Records drawn from a dataset:
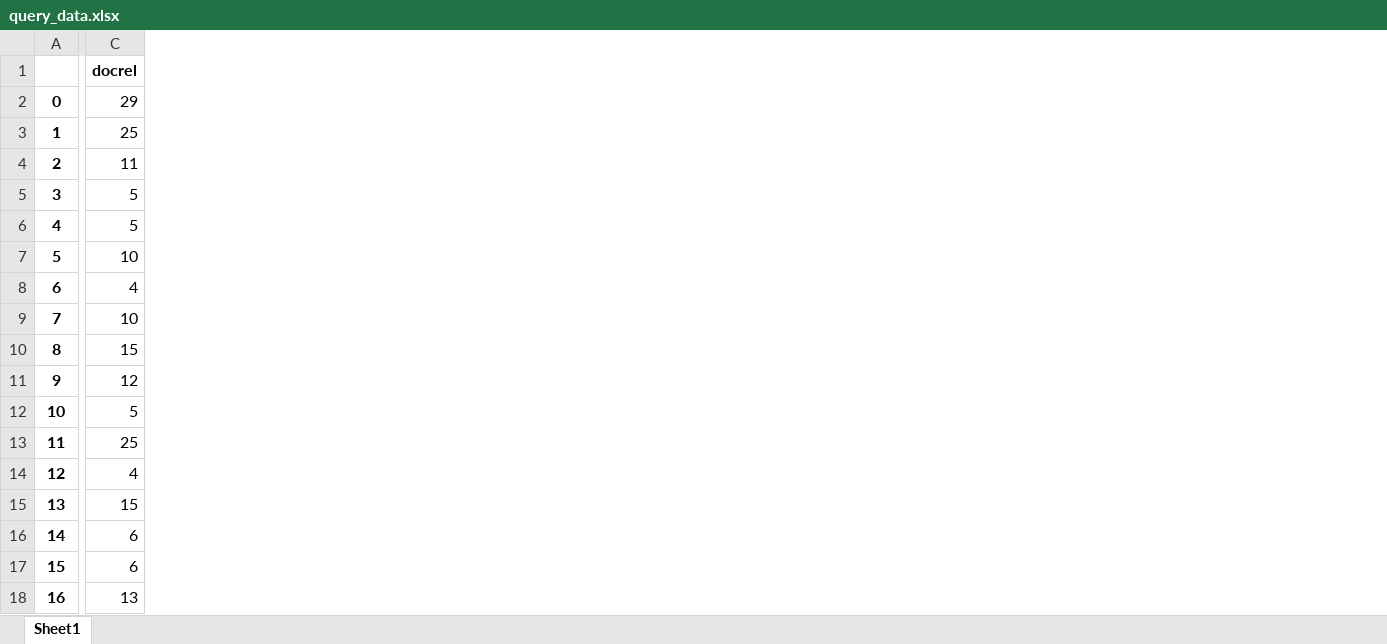
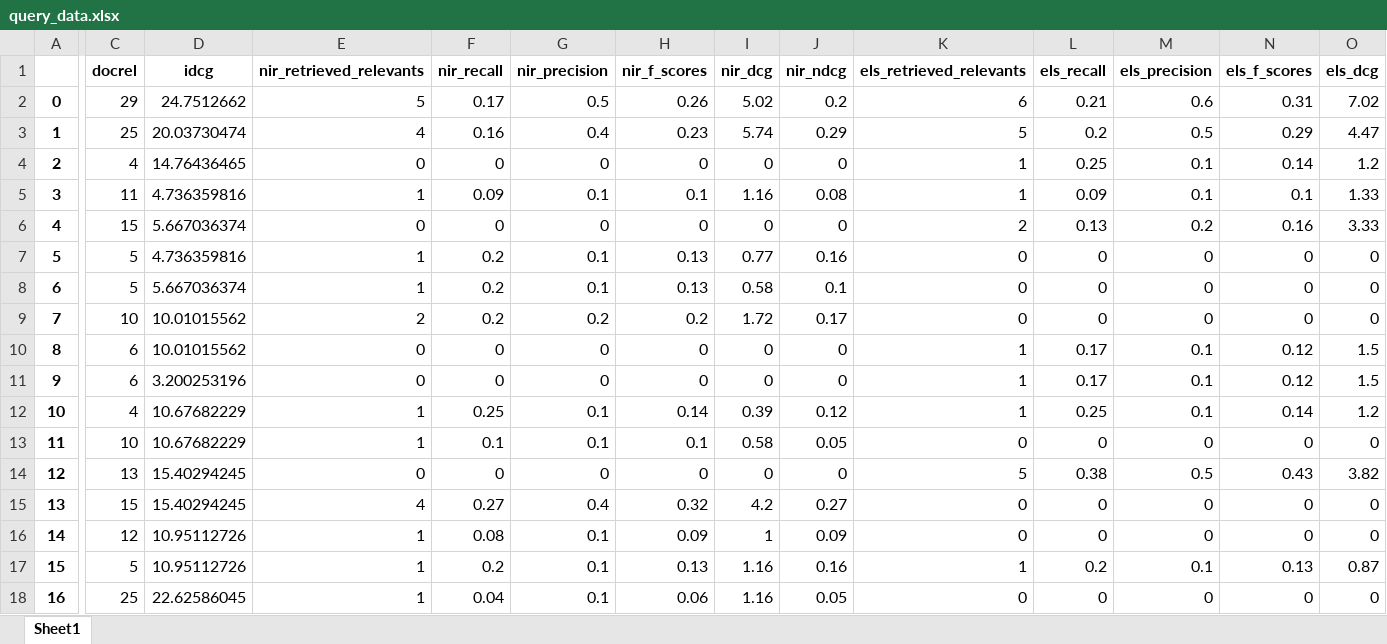
Before and after one commit to sira-serverless-ir-arch/evaluete-nir, an Excel workbook: xls/query_data.xlsx, sheet Sheet1, drawn as a sheet; only a part is shown, gaps mark what is left out; values as stored, in another font and other column widths than the file's, no borders; the diff covers the shown part only; the diff names each change by its address in the sheet, - before the commit and + after, or states it on an @@ line.

```diff
--- a/xls/query_data.xlsx (sheet Sheet1)
+++ b/xls/query_data.xlsx (sheet Sheet1)
+column D (idcg), rows 2-18: 24.7512662 | 20.03730474 | 14.76436465 | 4.736359816 | 5.667036374 | 4.736359816 | 5.667036374 | 10.01015562 | 10.01015562 | 3.200253196 | 10.67682229 | 10.67682229 | 15.40294245 | 15.40294245 | 10.95112726 | 10.95112726 | 22.62586045
+column E (nir_retrieved_relevants), rows 2-18: 5 | 4 | 0 | 1 | 0 | 1 | 1 | 2 | 0 | 0 | 1 | 1 | 0 | 4 | 1 | 1 | 1
+column F (nir_recall), rows 2-18: 0.17 | 0.16 | 0 | 0.09 | 0 | 0.2 | 0.2 | 0.2 | 0 | 0 | 0.25 | 0.1 | 0 | 0.27 | 0.08 | 0.2 | 0.04
+column G (nir_precision), rows 2-18: 0.5 | 0.4 | 0 | 0.1 | 0 | 0.1 | 0.1 | 0.2 | 0 | 0 | 0.1 | 0.1 | 0 | 0.4 | 0.1 | 0.1 | 0.1
+column H (nir_f_scores), rows 2-18: 0.26 | 0.23 | 0 | 0.1 | 0 | 0.13 | 0.13 | 0.2 | 0 | 0 | 0.14 | 0.1 | 0 | 0.32 | 0.09 | 0.13 | 0.06
+column I (nir_dcg), rows 2-18: 5.02 | 5.74 | 0 | 1.16 | 0 | 0.77 | 0.58 | 1.72 | 0 | 0 | 0.39 | 0.58 | 0 | 4.2 | 1 | 1.16 | 1.16
+column J (nir_ndcg), rows 2-18: 0.2 | 0.29 | 0 | 0.08 | 0 | 0.16 | 0.1 | 0.17 | 0 | 0 | 0.12 | 0.05 | 0 | 0.27 | 0.09 | 0.16 | 0.05
+column K (els_retrieved_relevants), rows 2-18: 6 | 5 | 1 | 1 | 2 | 0 | 0 | 0 | 1 | 1 | 1 | 0 | 5 | 0 | 0 | 1 | 0
+column L (els_recall), rows 2-18: 0.21 | 0.2 | 0.25 | 0.09 | 0.13 | 0 | 0 | 0 | 0.17 | 0.17 | 0.25 | 0 | 0.38 | 0 | 0 | 0.2 | 0
+column M (els_precision), rows 2-18: 0.6 | 0.5 | 0.1 | 0.1 | 0.2 | 0 | 0 | 0 | 0.1 | 0.1 | 0.1 | 0 | 0.5 | 0 | 0 | 0.1 | 0
+column N (els_f_scores), rows 2-18: 0.31 | 0.29 | 0.14 | 0.1 | 0.16 | 0 | 0 | 0 | 0.12 | 0.12 | 0.14 | 0 | 0.43 | 0 | 0 | 0.13 | 0
+column O (els_dcg), rows 2-18: 7.02 | 4.47 | 1.2 | 1.33 | 3.33 | 0 | 0 | 0 | 1.5 | 1.5 | 1.2 | 0 | 3.82 | 0 | 0 | 0.87 | 0
-C4 (docrel): 11
+C4 (docrel): 4
-C5 (docrel): 5
+C5 (docrel): 11
-C6 (docrel): 5
+C6 (docrel): 15
-C7 (docrel): 10
+C7 (docrel): 5
-C8 (docrel): 4
+C8 (docrel): 5
-C10 (docrel): 15
+C10 (docrel): 6
-C11 (docrel): 12
+C11 (docrel): 6
-C12 (docrel): 5
+C12 (docrel): 4
-C13 (docrel): 25
+C13 (docrel): 10
-C14 (docrel): 4
+C14 (docrel): 13
-C16 (docrel): 6
+C16 (docrel): 12
-C17 (docrel): 6
+C17 (docrel): 5
-C18 (docrel): 13
+C18 (docrel): 25
```
Also changed, not shown: 1 added column elsewhere in this sheet, 22 other files.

TASK DETAILS:
Reproduce each entry exactly as written, but leave out the images.

COMPLETED EXERCISE:
Before and after one commit to sira-serverless-ir-arch/evaluete-nir, an Excel workbook: xls/query_data.xlsx, sheet Sheet1, drawn as a sheet; only a part is shown, gaps mark what is left out; values as stored, in another font and other column widths than the file's, no borders; the diff covers the shown part only; the diff names each change by its address in the sheet, - before the commit and + after, or states it on an @@ line.

```diff
--- a/xls/query_data.xlsx (sheet Sheet1)
+++ b/xls/query_data.xlsx (sheet Sheet1)
+column D (idcg), rows 2-18: 24.7512662 | 20.03730474 | 14.76436465 | 4.736359816 | 5.667036374 | 4.736359816 | 5.667036374 | 10.01015562 | 10.01015562 | 3.200253196 | 10.67682229 | 10.67682229 | 15.40294245 | 15.40294245 | 10.95112726 | 10.95112726 | 22.62586045
+column E (nir_retrieved_relevants), rows 2-18: 5 | 4 | 0 | 1 | 0 | 1 | 1 | 2 | 0 | 0 | 1 | 1 | 0 | 4 | 1 | 1 | 1
+column F (nir_recall), rows 2-18: 0.17 | 0.16 | 0 | 0.09 | 0 | 0.2 | 0.2 | 0.2 | 0 | 0 | 0.25 | 0.1 | 0 | 0.27 | 0.08 | 0.2 | 0.04
+column G (nir_precision), rows 2-18: 0.5 | 0.4 | 0 | 0.1 | 0 | 0.1 | 0.1 | 0.2 | 0 | 0 | 0.1 | 0.1 | 0 | 0.4 | 0.1 | 0.1 | 0.1
+column H (nir_f_scores), rows 2-18: 0.26 | 0.23 | 0 | 0.1 | 0 | 0.13 | 0.13 | 0.2 | 0 | 0 | 0.14 | 0.1 | 0 | 0.32 | 0.09 | 0.13 | 0.06
+column I (nir_dcg), rows 2-18: 5.02 | 5.74 | 0 | 1.16 | 0 | 0.77 | 0.58 | 1.72 | 0 | 0 | 0.39 | 0.58 | 0 | 4.2 | 1 | 1.16 | 1.16
+column J (nir_ndcg), rows 2-18: 0.2 | 0.29 | 0 | 0.08 | 0 | 0.16 | 0.1 | 0.17 | 0 | 0 | 0.12 | 0.05 | 0 | 0.27 | 0.09 | 0.16 | 0.05
+column K (els_retrieved_relevants), rows 2-18: 6 | 5 | 1 | 1 | 2 | 0 | 0 | 0 | 1 | 1 | 1 | 0 | 5 | 0 | 0 | 1 | 0
+column L (els_recall), rows 2-18: 0.21 | 0.2 | 0.25 | 0.09 | 0.13 | 0 | 0 | 0 | 0.17 | 0.17 | 0.25 | 0 | 0.38 | 0 | 0 | 0.2 | 0
+column M (els_precision), rows 2-18: 0.6 | 0.5 | 0.1 | 0.1 | 0.2 | 0 | 0 | 0 | 0.1 | 0.1 | 0.1 | 0 | 0.5 | 0 | 0 | 0.1 | 0
+column N (els_f_scores), rows 2-18: 0.31 | 0.29 | 0.14 | 0.1 | 0.16 | 0 | 0 | 0 | 0.12 | 0.12 | 0.14 | 0 | 0.43 | 0 | 0 | 0.13 | 0
+column O (els_dcg), rows 2-18: 7.02 | 4.47 | 1.2 | 1.33 | 3.33 | 0 | 0 | 0 | 1.5 | 1.5 | 1.2 | 0 | 3.82 | 0 | 0 | 0.87 | 0
-C4 (docrel): 11
+C4 (docrel): 4
-C5 (docrel): 5
+C5 (docrel): 11
-C6 (docrel): 5
+C6 (docrel): 15
-C7 (docrel): 10
+C7 (docrel): 5
-C8 (docrel): 4
+C8 (docrel): 5
-C10 (docrel): 15
+C10 (docrel): 6
-C11 (docrel): 12
+C11 (docrel): 6
-C12 (docrel): 5
+C12 (docrel): 4
-C13 (docrel): 25
+C13 (docrel): 10
-C14 (docrel): 4
+C14 (docrel): 13
-C16 (docrel): 6
+C16 (docrel): 12
-C17 (docrel): 6
+C17 (docrel): 5
-C18 (docrel): 13
+C18 (docrel): 25
```
Also changed, not shown: 1 added column elsewhere in this sheet, 22 other files.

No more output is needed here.